This was a TOTAL, ABRUPT break from the fashion of the day, and I remember walking down the hallway going to Advanced Biology class and random kids heckling me, calling me Girl Jesus (cause apparently he wore sandals too), and telling me to go back to the 60s (it was 1991).
It was almost as if my breaking pattern from the normal clothing felt threatening to these teenage kids. It put their identities at stake.
It took a lot of courage to put those Birkenstock on that morning…and a part of me didn’t want to wear them ever again after that first day. I cared too much about what people (strangers!) thought of me. I cared too much about being accepted. I cared too much about being perceived as “cool”. I didn’t want to be made fun of. I didn’t want to be hated.
But…I LOVED those sandals. I mean, I really, really loved those sandals. It may sound strange, but those sandals were more than just a pair of sandals. Those sandals were – finally – an article of clothing that fully expressed ME, that represented who I was, that I felt were made for my personality, my style, my energy.
And so I wore them again the next day.
It was not such a triumphant day, though. I got made fun of even more than the day before.
And I wore them again. And again. And again.
And you know what happened? I got more comfortable with being made fun of.
I saw that my friends, the people that loved me, still loved me. I got better and better at standing tall. And…well, wouldn’t you know it? Birkenstock eventually swept the nation and became cool!
So, my Birkenstocks were on my mind as I was shifting my messaging, gearing up to speak even more of my truth, to educate the industry in ways they hadn’t been educated before, to raise the question of getting better educated as a practitioner, and to speak out against some of the ways I felt the industry was not so in integrity.

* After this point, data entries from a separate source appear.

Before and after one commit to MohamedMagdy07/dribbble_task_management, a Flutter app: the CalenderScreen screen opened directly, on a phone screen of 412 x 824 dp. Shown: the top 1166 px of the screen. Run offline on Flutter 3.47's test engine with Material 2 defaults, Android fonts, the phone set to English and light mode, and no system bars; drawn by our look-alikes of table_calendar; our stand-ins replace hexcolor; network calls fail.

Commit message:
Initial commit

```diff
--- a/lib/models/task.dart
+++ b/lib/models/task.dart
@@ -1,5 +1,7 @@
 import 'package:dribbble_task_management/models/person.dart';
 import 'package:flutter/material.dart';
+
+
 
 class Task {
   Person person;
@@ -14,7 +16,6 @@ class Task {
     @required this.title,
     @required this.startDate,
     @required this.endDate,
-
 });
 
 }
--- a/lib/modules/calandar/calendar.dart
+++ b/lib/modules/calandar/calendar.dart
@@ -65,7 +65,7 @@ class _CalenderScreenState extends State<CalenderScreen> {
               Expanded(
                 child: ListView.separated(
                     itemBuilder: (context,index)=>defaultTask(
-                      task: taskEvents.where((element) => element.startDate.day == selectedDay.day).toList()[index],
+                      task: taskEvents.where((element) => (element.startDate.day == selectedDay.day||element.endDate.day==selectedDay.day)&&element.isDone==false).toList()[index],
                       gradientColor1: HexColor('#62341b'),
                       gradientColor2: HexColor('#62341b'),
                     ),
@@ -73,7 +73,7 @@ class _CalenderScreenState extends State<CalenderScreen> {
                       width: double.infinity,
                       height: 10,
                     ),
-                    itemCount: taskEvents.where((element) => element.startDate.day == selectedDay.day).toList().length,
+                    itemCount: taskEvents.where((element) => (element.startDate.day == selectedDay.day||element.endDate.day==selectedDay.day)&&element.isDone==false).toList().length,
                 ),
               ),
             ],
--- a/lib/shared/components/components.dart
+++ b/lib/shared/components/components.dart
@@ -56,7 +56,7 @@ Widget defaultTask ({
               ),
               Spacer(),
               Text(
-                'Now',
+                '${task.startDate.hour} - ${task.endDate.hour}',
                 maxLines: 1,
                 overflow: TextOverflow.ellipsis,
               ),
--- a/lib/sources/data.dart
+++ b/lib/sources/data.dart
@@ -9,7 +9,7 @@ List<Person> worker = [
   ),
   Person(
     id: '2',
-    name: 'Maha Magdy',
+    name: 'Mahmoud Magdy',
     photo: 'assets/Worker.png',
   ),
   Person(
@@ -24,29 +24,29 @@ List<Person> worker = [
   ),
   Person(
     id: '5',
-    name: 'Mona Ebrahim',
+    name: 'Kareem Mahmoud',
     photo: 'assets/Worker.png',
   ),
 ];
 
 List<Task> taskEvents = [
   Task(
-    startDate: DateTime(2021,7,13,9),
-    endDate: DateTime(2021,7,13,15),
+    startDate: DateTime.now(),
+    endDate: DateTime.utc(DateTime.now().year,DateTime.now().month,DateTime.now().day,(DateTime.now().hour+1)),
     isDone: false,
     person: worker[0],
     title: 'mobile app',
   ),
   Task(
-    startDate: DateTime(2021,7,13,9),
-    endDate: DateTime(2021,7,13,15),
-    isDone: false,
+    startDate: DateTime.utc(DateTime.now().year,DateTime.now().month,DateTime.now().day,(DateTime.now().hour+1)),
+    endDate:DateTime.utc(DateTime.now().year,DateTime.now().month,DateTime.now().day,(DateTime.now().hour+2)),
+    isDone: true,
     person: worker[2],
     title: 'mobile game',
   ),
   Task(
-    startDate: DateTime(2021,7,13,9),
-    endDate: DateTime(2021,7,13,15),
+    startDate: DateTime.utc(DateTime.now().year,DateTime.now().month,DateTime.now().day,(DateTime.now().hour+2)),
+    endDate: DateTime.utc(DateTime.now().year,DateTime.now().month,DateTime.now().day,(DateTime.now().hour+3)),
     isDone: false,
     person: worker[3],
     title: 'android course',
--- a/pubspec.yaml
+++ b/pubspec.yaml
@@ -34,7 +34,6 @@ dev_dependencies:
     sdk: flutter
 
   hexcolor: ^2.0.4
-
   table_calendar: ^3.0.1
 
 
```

But, just like I put on those sandals despite the fear, I shifted my programming and messaging despite the fear.
And, how did that go for me?
You’ll find out in Part 4 of my 5-Part story. (hint: things got ugly).